Records from a data collection
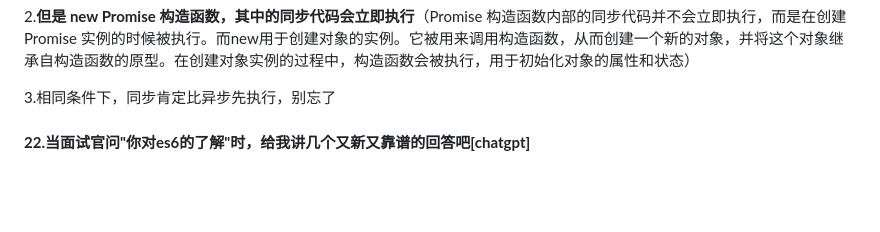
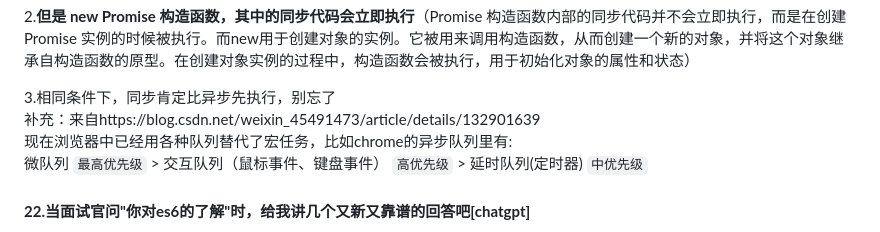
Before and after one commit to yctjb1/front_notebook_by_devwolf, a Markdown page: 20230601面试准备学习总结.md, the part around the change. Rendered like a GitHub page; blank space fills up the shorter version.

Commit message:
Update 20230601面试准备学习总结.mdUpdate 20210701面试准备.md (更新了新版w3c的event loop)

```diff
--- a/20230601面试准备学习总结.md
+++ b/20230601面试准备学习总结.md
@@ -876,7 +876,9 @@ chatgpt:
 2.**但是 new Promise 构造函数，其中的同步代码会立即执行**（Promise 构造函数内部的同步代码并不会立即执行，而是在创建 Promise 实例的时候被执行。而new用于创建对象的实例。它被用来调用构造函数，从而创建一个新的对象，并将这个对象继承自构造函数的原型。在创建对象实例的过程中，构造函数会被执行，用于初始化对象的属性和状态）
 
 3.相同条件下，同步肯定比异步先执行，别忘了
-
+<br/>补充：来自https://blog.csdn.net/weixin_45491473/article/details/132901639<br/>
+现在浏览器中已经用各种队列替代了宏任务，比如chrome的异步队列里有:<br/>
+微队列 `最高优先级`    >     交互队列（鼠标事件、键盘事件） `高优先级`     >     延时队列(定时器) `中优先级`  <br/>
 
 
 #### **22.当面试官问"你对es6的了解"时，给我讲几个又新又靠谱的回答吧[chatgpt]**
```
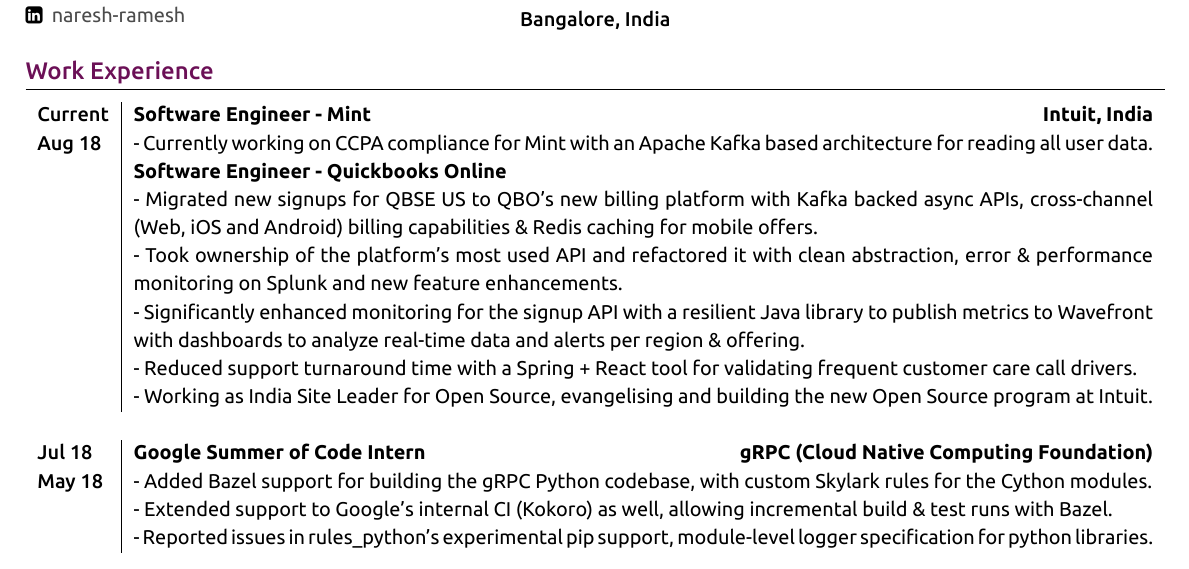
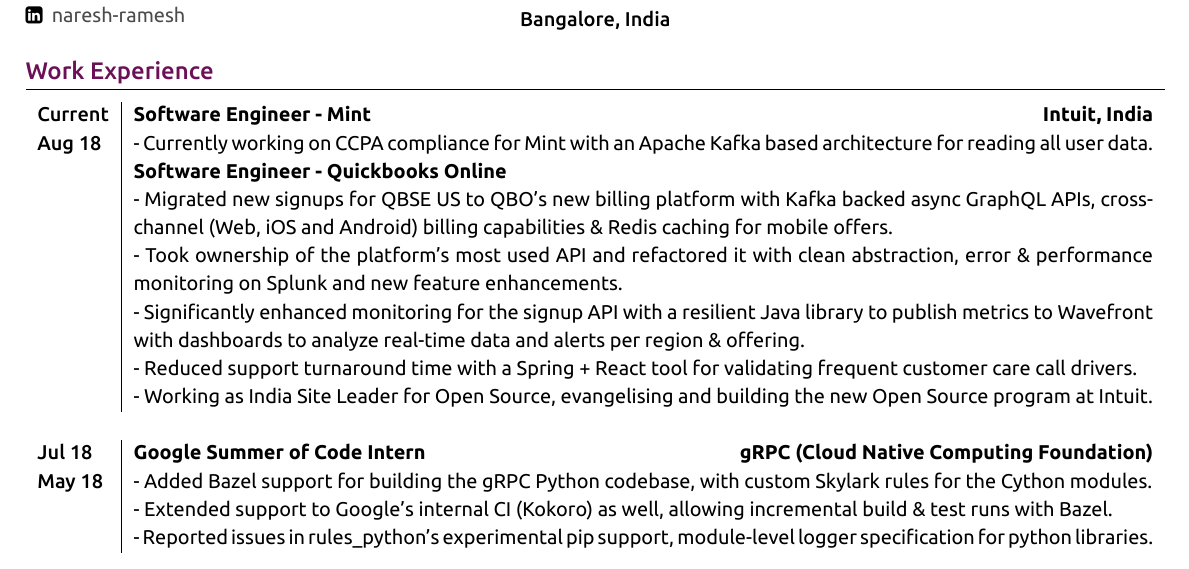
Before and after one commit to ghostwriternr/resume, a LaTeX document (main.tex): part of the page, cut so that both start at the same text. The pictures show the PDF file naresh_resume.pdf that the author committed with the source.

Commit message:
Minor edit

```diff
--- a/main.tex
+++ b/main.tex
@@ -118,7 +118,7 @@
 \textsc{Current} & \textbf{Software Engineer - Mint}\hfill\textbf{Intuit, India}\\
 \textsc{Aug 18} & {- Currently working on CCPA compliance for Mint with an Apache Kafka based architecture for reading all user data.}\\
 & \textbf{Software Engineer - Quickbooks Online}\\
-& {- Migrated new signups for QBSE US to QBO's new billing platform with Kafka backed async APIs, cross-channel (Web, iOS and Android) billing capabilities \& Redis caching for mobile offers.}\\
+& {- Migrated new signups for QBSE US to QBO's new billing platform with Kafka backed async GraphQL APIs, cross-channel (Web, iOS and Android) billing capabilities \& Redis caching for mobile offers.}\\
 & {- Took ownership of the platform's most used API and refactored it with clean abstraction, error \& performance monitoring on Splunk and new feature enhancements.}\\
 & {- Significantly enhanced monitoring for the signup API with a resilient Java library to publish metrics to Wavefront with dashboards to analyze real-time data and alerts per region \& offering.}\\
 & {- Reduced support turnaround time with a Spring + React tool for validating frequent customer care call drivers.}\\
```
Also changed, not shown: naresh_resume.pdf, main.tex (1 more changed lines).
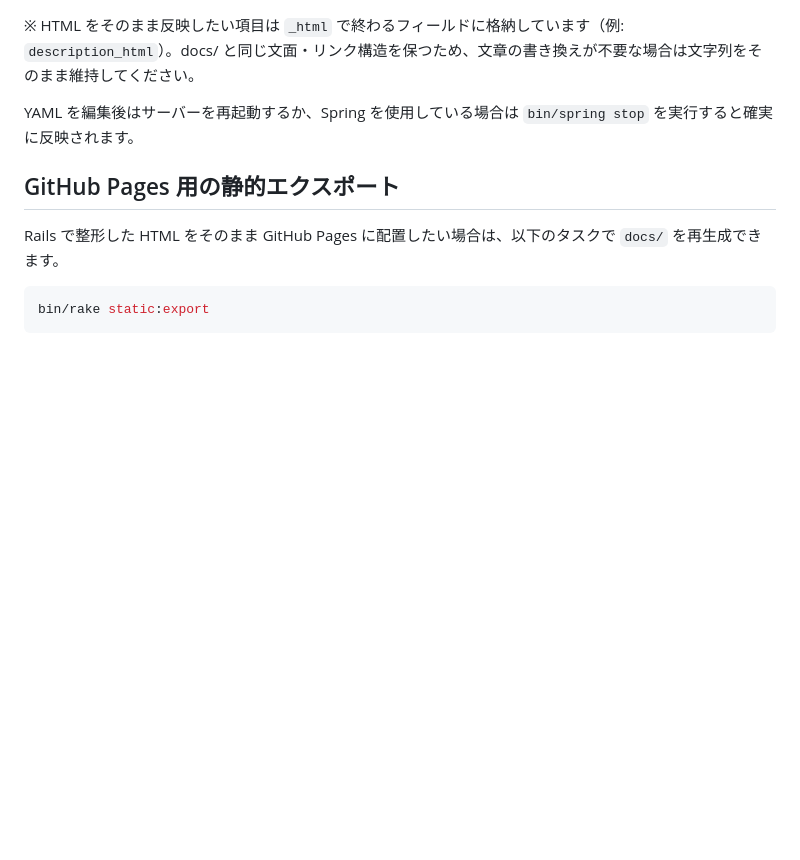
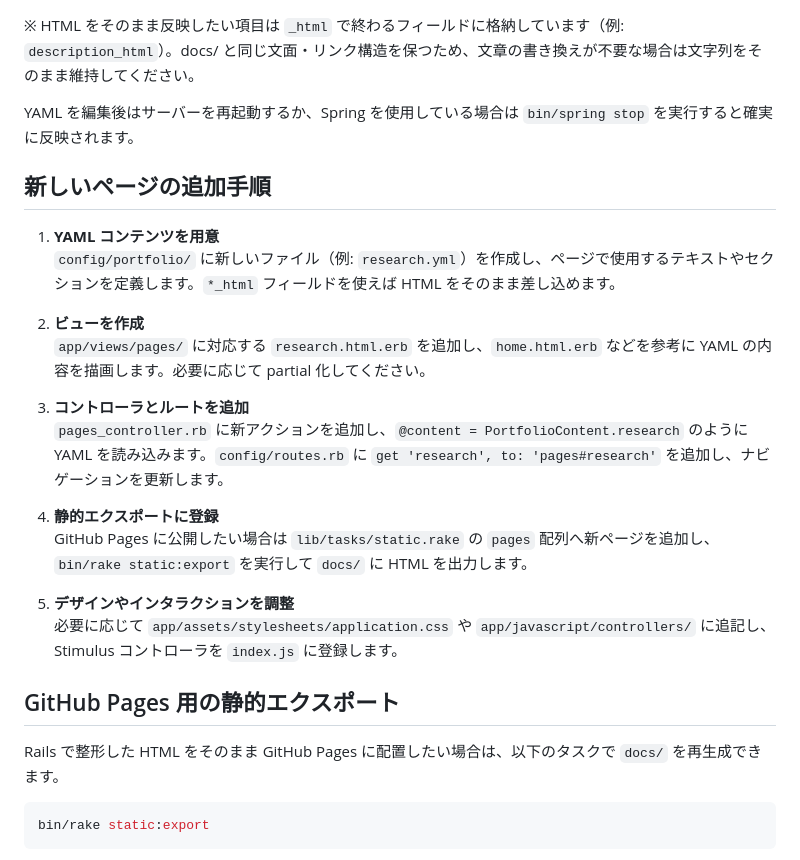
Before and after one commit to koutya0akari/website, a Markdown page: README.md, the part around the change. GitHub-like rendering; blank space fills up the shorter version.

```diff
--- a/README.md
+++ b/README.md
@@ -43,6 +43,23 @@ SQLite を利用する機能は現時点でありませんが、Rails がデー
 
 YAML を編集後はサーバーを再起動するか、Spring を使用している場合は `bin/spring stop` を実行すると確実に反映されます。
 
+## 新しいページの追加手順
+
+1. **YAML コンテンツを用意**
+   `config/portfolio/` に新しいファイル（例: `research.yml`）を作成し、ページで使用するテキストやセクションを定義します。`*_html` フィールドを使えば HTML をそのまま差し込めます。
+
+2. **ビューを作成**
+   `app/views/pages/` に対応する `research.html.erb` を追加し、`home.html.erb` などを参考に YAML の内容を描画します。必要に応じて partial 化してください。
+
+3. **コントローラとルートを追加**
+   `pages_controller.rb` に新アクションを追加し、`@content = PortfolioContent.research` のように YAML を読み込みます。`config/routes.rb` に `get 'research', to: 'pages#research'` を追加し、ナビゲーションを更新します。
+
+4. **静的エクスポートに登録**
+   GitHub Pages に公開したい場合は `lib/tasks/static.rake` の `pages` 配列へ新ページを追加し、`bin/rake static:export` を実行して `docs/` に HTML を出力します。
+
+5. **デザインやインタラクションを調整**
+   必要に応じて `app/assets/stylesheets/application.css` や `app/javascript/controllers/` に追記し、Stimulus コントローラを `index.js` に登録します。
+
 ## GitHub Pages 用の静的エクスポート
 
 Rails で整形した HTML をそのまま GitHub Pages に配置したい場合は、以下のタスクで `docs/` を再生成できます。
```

[Required work]
Would you copy every line of the entries that includes the word "GitHub"?

[Answer box]
Before and after one commit to yctjb1/front_notebook_by_devwolf, a Markdown page: 20230601面试准备学习总结.md, the part around the change. Rendered like a GitHub page; blank space fills up the shorter version.
Before and after one commit to koutya0akari/website, a Markdown page: README.md, the part around the change. GitHub-like rendering; blank space fills up the shorter version.
+   GitHub Pages に公開したい場合は `lib/tasks/static.rake` の `pages` 配列へ新ページを追加し、`bin/rake static:export` を実行して `docs/` に HTML を出力します。
 ## GitHub Pages 用の静的エクスポート
 Rails で整形した HTML をそのまま GitHub Pages に配置したい場合は、以下のタスクで `docs/` を再生成できます。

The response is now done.